Today, I went to my first professional one-day conference, organised by Headway, entitled “Current Best Practice And Future Directions In Neuro-Rehabilitation After Acquired Brain Injury”. Fair play to Headway!
At the end of the event I had decided I would not become a professional.
There were lawyers, doctors, therapists, researchers, and myself. When the CEO of Headway opened the event in the morning, I even got a special mention.

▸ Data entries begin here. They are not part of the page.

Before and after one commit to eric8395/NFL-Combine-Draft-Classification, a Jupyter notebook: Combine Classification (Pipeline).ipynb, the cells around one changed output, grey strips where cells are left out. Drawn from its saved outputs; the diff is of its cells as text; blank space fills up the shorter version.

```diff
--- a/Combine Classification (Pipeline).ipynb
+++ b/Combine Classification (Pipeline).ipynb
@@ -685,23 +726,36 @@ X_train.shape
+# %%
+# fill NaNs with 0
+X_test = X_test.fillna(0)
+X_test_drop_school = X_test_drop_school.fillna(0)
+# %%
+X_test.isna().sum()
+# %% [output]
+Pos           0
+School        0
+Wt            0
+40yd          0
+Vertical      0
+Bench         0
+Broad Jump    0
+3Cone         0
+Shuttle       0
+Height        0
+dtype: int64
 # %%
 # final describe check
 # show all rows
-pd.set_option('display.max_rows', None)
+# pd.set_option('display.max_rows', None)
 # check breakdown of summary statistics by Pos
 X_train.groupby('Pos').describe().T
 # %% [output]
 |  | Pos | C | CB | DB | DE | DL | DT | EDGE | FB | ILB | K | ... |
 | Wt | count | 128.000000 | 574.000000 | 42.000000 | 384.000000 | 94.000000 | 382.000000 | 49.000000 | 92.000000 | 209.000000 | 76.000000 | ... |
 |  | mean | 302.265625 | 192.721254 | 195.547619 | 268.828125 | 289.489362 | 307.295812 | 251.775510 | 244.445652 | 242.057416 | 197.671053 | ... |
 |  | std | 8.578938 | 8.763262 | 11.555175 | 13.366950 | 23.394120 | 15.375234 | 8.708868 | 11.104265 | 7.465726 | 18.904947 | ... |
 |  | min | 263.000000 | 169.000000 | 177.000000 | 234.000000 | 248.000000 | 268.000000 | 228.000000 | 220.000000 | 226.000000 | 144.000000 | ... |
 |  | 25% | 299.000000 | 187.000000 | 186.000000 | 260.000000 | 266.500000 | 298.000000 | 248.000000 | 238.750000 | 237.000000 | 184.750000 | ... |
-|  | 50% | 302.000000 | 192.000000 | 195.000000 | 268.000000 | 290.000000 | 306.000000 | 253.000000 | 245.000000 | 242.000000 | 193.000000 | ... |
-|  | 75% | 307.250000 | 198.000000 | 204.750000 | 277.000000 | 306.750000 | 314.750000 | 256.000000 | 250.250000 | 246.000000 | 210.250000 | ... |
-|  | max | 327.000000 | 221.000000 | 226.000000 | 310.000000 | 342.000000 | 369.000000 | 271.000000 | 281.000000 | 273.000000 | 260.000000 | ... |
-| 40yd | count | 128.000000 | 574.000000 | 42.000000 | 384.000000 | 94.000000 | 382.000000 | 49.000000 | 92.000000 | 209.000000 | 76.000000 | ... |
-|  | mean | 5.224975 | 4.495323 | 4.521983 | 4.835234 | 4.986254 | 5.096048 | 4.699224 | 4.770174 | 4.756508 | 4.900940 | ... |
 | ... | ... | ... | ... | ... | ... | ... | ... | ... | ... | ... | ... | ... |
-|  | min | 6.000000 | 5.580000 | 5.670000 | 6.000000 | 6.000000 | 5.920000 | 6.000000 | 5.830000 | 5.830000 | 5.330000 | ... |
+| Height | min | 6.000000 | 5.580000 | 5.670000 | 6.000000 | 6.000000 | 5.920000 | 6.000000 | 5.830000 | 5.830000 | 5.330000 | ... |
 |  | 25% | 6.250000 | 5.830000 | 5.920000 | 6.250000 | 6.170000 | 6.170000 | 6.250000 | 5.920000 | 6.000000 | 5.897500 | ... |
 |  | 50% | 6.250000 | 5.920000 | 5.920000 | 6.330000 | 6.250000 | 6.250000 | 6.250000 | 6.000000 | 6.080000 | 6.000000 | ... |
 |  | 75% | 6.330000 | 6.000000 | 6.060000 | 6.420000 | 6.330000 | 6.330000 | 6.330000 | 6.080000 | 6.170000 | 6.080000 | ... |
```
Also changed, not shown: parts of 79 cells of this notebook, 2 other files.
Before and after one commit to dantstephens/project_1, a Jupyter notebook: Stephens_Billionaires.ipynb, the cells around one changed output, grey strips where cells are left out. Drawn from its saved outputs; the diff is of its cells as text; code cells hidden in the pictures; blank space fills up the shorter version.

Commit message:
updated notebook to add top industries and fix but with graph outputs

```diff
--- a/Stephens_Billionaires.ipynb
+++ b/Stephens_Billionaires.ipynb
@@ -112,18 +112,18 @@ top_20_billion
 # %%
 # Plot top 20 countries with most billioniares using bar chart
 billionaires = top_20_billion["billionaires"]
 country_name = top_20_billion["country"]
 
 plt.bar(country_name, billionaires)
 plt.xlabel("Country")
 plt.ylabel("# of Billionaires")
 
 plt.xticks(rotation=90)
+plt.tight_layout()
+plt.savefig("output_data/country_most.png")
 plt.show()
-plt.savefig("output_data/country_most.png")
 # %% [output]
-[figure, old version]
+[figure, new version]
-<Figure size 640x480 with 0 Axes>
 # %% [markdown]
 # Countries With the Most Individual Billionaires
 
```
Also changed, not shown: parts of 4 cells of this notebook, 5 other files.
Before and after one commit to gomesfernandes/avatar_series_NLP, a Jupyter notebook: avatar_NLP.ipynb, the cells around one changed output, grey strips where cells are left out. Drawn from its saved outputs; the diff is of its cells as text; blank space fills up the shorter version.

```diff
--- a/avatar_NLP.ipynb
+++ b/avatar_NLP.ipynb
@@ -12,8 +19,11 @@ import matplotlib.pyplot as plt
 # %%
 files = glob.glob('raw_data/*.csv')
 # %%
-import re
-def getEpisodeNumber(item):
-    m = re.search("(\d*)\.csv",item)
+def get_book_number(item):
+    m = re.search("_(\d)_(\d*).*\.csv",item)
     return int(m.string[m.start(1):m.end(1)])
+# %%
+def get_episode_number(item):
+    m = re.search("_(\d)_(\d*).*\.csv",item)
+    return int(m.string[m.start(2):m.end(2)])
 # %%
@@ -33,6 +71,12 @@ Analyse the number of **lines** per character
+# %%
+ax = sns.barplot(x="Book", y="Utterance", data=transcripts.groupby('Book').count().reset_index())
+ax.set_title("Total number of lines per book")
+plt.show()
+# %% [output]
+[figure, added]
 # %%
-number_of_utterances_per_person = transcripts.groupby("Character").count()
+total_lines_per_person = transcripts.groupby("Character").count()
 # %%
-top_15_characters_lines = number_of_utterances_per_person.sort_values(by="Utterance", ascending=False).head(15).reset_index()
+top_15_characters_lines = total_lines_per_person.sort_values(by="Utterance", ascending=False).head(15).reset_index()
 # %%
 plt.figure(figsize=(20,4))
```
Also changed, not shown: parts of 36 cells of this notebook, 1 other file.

In my mind, the best talk of the day described rehabilitation as working for a meaningful and satisfactory life – not a series of ‘score taking’. It was a very comprehensive presentation of a very complex topic covering statistics, HSE initiatives, and expressed the hope that change could be on the way. However, it also described the practice that the injured are being sent back to acute hospitals after rehab as ‘beyond belief’. It highlighted that the 1999 recommendations by the Royal College of Surgeons of England (which also covered Ireland) for post-neurosurgery had still not been implemented. It described the resources available in Ireland as insufficient and as “shame on our service” – and compared this to the 200 rehab consultants working in Slovenia (in case you didn’t know, Slovenia has half the population of Ireland). It described a pathway to rehabilitation with two important elements, i.e. specialist in-patient rehab and specialist community-based rehab, as – “to put it politely” – “not consistently available”. It remarked that the State was failing the need of patients with brain injuries. It asked for support for the public outrage at the lack of services. It posited that in order to bring change (more quickly) family members needed to agitate because politicians listen to the public more than to the professionals. In order to bring change we need catastrophes. – What a speech!
It was a very powerful speech given with conviction. Somehow, however, I don’t think some of the listeners felt or even understood the magnitude of what was said. There was no outrage there. There was no agitation. Because, well, there were no injured and none of their family members. These were professionals.
I don’t want to be unfair to professionals though. Some of them haven’t lost their heart and their convictions (the speaker I mentioned earlier is one of those).
A few things happened today in the NRH, including a text Pat received from another kind of professional. The lady we bought curtains (well, not really curtains but ‘stores’) from Hickey’s last Sunday. Her colleague had called in during the week to put up the rails. She said that the curtains were ready, that she had pressed them, and would bring them down to the house this evening. She arrived this evening, hung them, re-measured the new windows and explained to us what we needed to buy instead of custom-made curtains (costing a fortune). She said ‘hello’ to Pádraig and wished him and us well when she left. On her way back home she texted again, she’ll be working in Sunday and will look after us, making sure we’ll get the over-curtains before Christmas. A true professional.